Bruce Springsteen is still high from his Super Bowl performance.
Springsteen put up a blog on his website this week, reliving his glorious day at the big game.
While he doesn’t address the fact that the E Street Band mimed along to a backing track during their 12-minute-plus set, he does dish on his boots, his stage slide, and his after-show rituals.
Here’s an excerpt:
Before we came out, I had two major concerns. One, something might go wrong beyond my control. That completely disappeared before we hit the stage. Tonight our fate is in the hands of many, so no sense for useless worry. Two, I was worried that I would find myself ‘out’ of myself and not in the moment.

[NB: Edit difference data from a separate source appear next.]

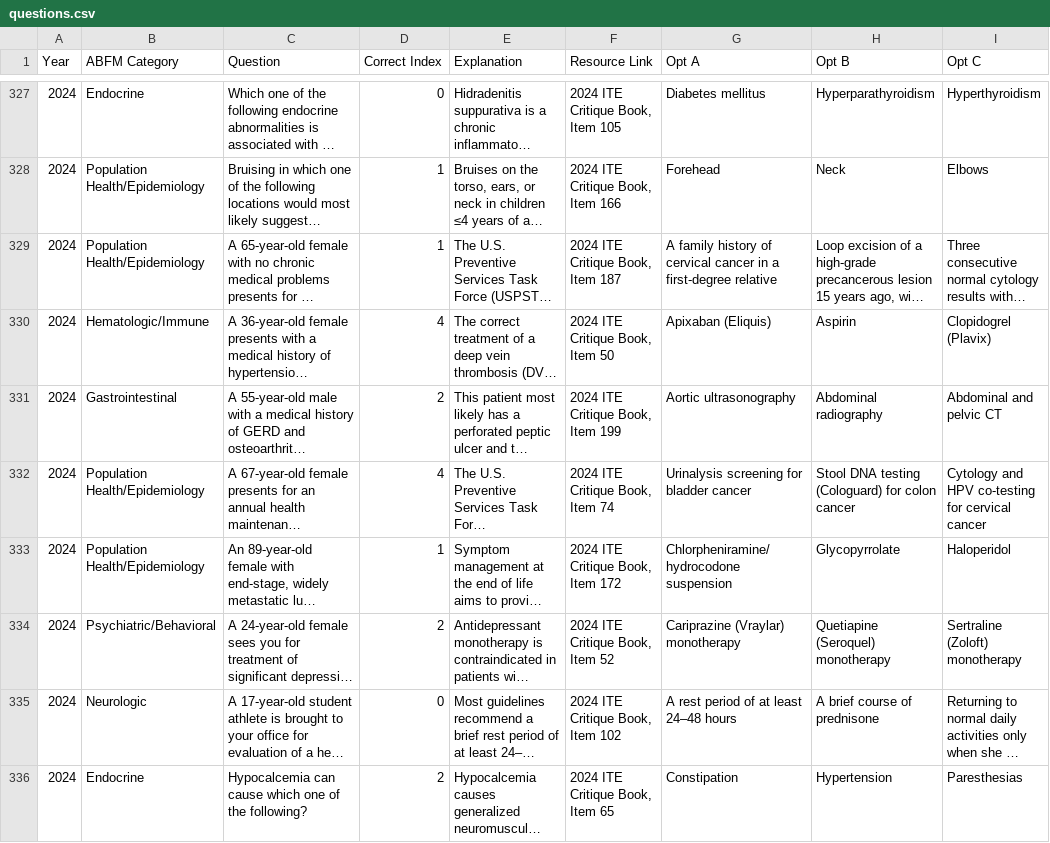
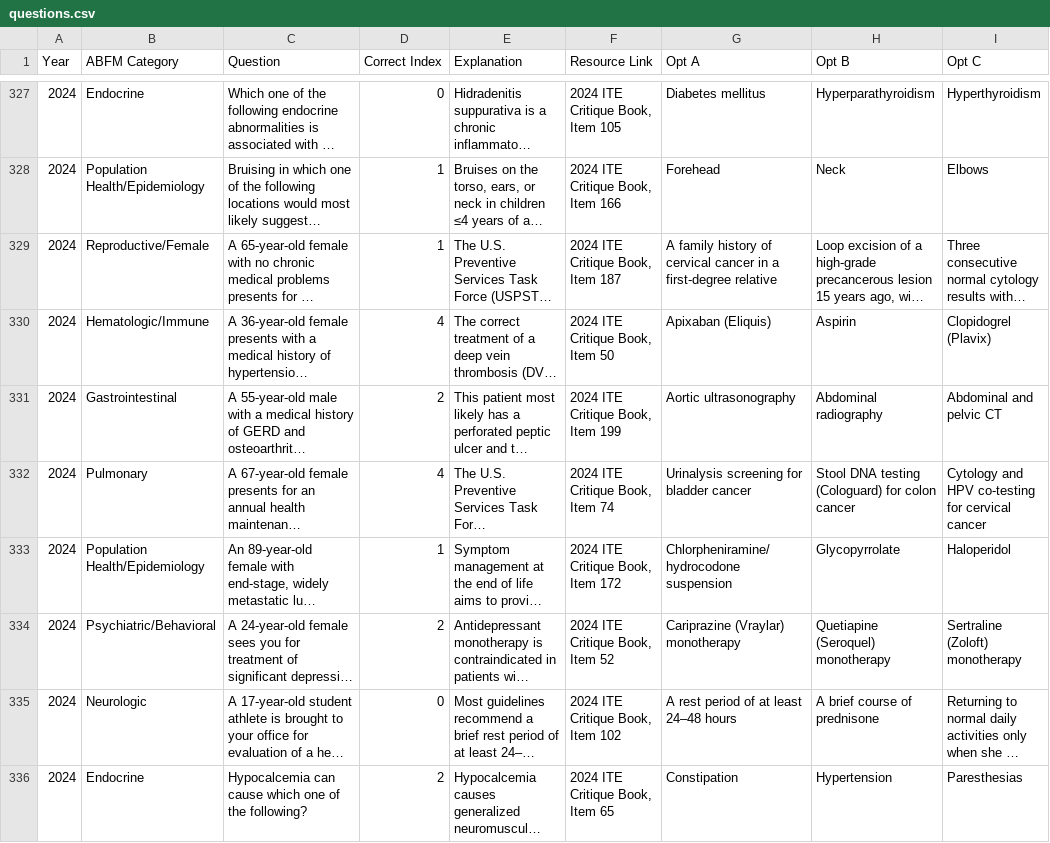
Before and after one commit to jonec429/FMC-Board-Question-App-Cloud, a CSV file: questions.csv, drawn as a sheet; only a part is shown, gaps mark what is left out; long unchanged cells end in …; the diff covers the shown part only; the diff names each change by its address in the sheet, - before the commit and + after, or states it on an @@ line.

```diff
--- a/questions.csv
+++ b/questions.csv
-B329 (ABFM Category): Population Health/Epidemiology
+B329 (ABFM Category): Reproductive/Female
-B332 (ABFM Category): Population Health/Epidemiology
+B332 (ABFM Category): Pulmonary
```
Also changed, not shown: 78 edited cells elsewhere in this file, 19 other files.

My old friend Peter Wolf once said ‘the strangest thing you can do on stage is think about what you’re doing.” This is true. To observe oneself from afar while struggling to bring the moment to life is an unpleasant experience. I’ve had it more than once. It’s an existential problem. Unfortunately, right in my wheel house. It doesn’t mean it’s going to be a bad show. It may be a great one. It just means it might take time, something we don’t have much of tonight. When that happens, I do anything to break it. Tear up the set list, call an audible, make a mistake, anything to get “IN.” That’s what you get paid for, TO BE HERE NOW! The power, potential and volume of your present-ness is a basic rock and roll promise. It’s the essential element that holds the attention of your audience, that gives force, shape and authority to the evening’s events. And however you get there on any given night, that’s the road you take. “IS THERE ANYBODY ALIVE IN HERE?!”…there better be.
Read the full journal here.